But there has been no specific timeline for the resumption of full output given by the kingdom, which is the world's top oil exporter and, usually, the supplier of last resort.
Saudi energy minister Prince Abdulaziz bin Salman will hold a news conference at 8.00 pm local time (1700 GMT).
"All eyes will be on the Saudi news conference," said Samuel Ciszuk, founding partner at Stockholm-based ELS Analysis.
"We need a proper damage assessment, we need to see a recovery plan. Before that, we don't really know how much oil will be offline for how long and that's the basic question people having been posing since Saturday."
The attacks on crude-processing facilities at Abqaiq and Khurais cut production by 5.7 million barrels a day, the largest single supply disruption in half a century, and threw into question its status as supplier of last resort. urn:newsml:reuters.com:*:nL5N2674LZ
"It is still very early to quantify the full effect of the supply disruption on global markets, however, the preliminary effect seems to be material," asset manager Amundi said in a note. "It seems that we could only count on a limited restoration within the next few weeks and full restoration could take up to several months."
Some Asian refineries are expected to receive their allocated volumes for October, while other importers are being told of delays or being offered alternative grades.

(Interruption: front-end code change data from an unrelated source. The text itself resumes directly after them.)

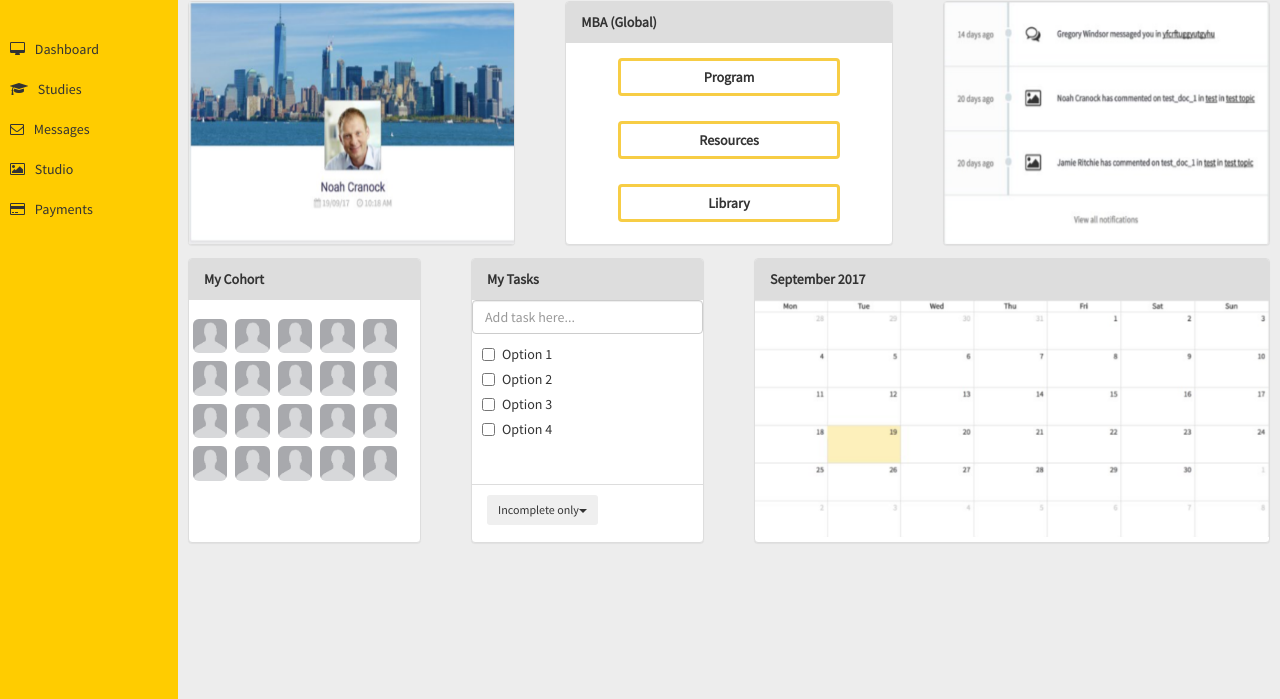
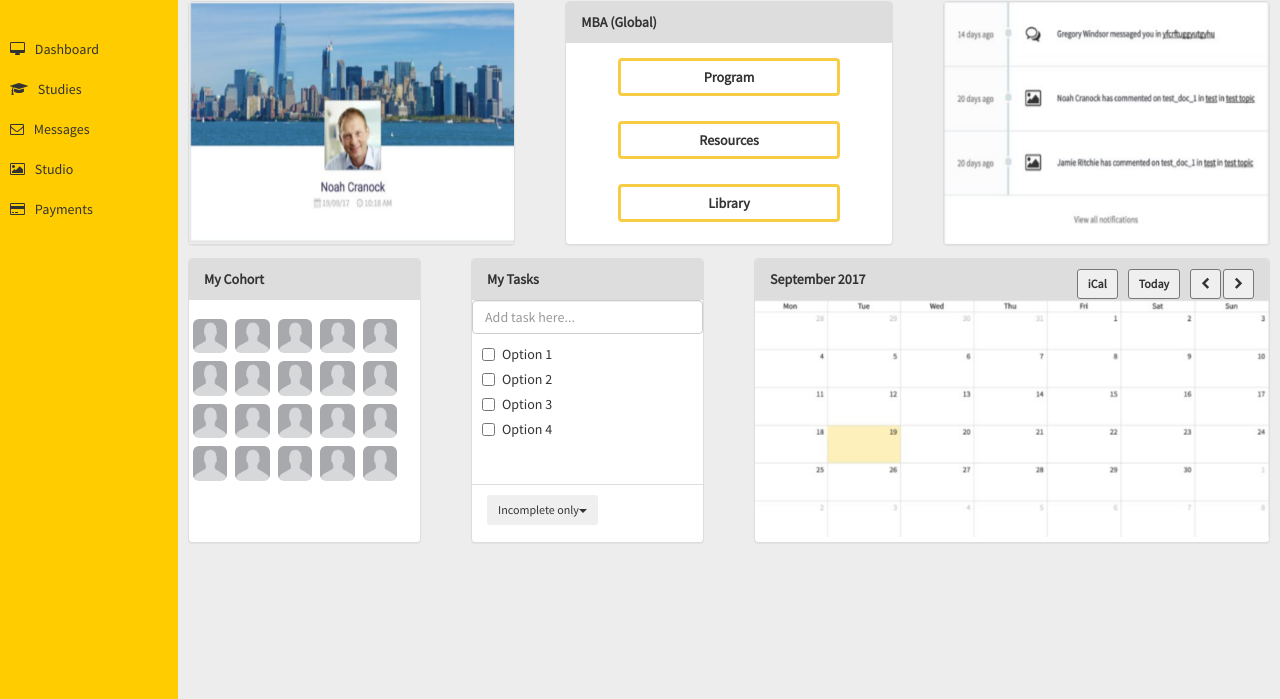
Before and after one commit to flamenx01/IDI-Interview-Task-1, a website: page src/index.html in a window 1280 px wide. Shown: the part 101-800 px from the top of the page. Drawn offline with nearby package versions, Linux system fonts and the light colour scheme; files that its build step writes are made by us from their sources.

Commit message:
added calendar buttons

```diff
--- a/src/index.html
+++ b/src/index.html
@@ -183,7 +183,17 @@
 		  </div>
 		  <div class="col-xs-10 col-sm-10 col-md-6">
 			<div class="panel panel-default">
-				<div class="panel-heading">September 2017</div>
+				<div class="panel-heading">September 2017
+				<div style="float:right;">
+				<button class="btn btn-secondary btn-sm btn-calendar" type="button"><b>iCal</b></button>&ensp;
+				<button class="btn btn-secondary btn-sm btn-calendar" type="button"><b>Today</b></button>&ensp;
+				<button class="btn btn-secondary btn-sm btn-calendar" type="button"><b><i class="fa fa-chevron-left" aria-hidden="true"></i></b></button>
+				<button class="btn btn-secondary btn-sm btn-calendar" type="button"><b><i class="fa fa-chevron-right" aria-hidden="true"></i></b></button>
+			</div>
+
+
+				</div>
+
 				<img src="images/cal.png" style="width:100%"/>
 			</div>
 		  </div>
--- a/src/styles/styles.less
+++ b/src/styles/styles.less
@@ -118,6 +118,10 @@ background-color: white;
 max-height: 10%;
 }
 
+.btn-calendar{
+border: 1px solid #777
+}
+
 .btn-MBA {
     background-color: white;
     border-color: #f7cd45;
```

The prospect of oil releases from strategic inventories in the United States, the International Energy Agency and countries such as Japan have weighed on prices, but the geopolitical threat of retaliation is causing concerns.
"High stock levels mean that no shortage of supply is likely ... On the other hand, there is a danger of further escalation, which would necessitate a substantial risk premium on the oil price," Commerzbank oil analyst Carsten Fritsch said.
U.S. President Donald Trump said on Monday it looked like Iran was behind attacks, but stressed he did not want to go to war. Tehran has rejected the charges that it was behind the drone strikes.
Relations between the United States and Iran have deteriorated since Trump pulled out of the Iran nuclear accord last year and reimposed sanctions on its oil exports.
Washington also wants to pressure Tehran to end its support for regional proxy forces, including in Yemen where Saudi forces have been fighting Iran-backed Houthis for four years. The Houthis claimed responsibility for Saturday's attacks.
"It is fair to say that a price floor of around $60 a barrel (for) Brent has been placed under the market over the weekend," oil broker PVM said.
(Additional reporting by Aaron Sheldrick in Tokyo; Editing by Mark Potter and Louise Heavens) ((firstname.lastname@example.org; +44 207 542 4051;))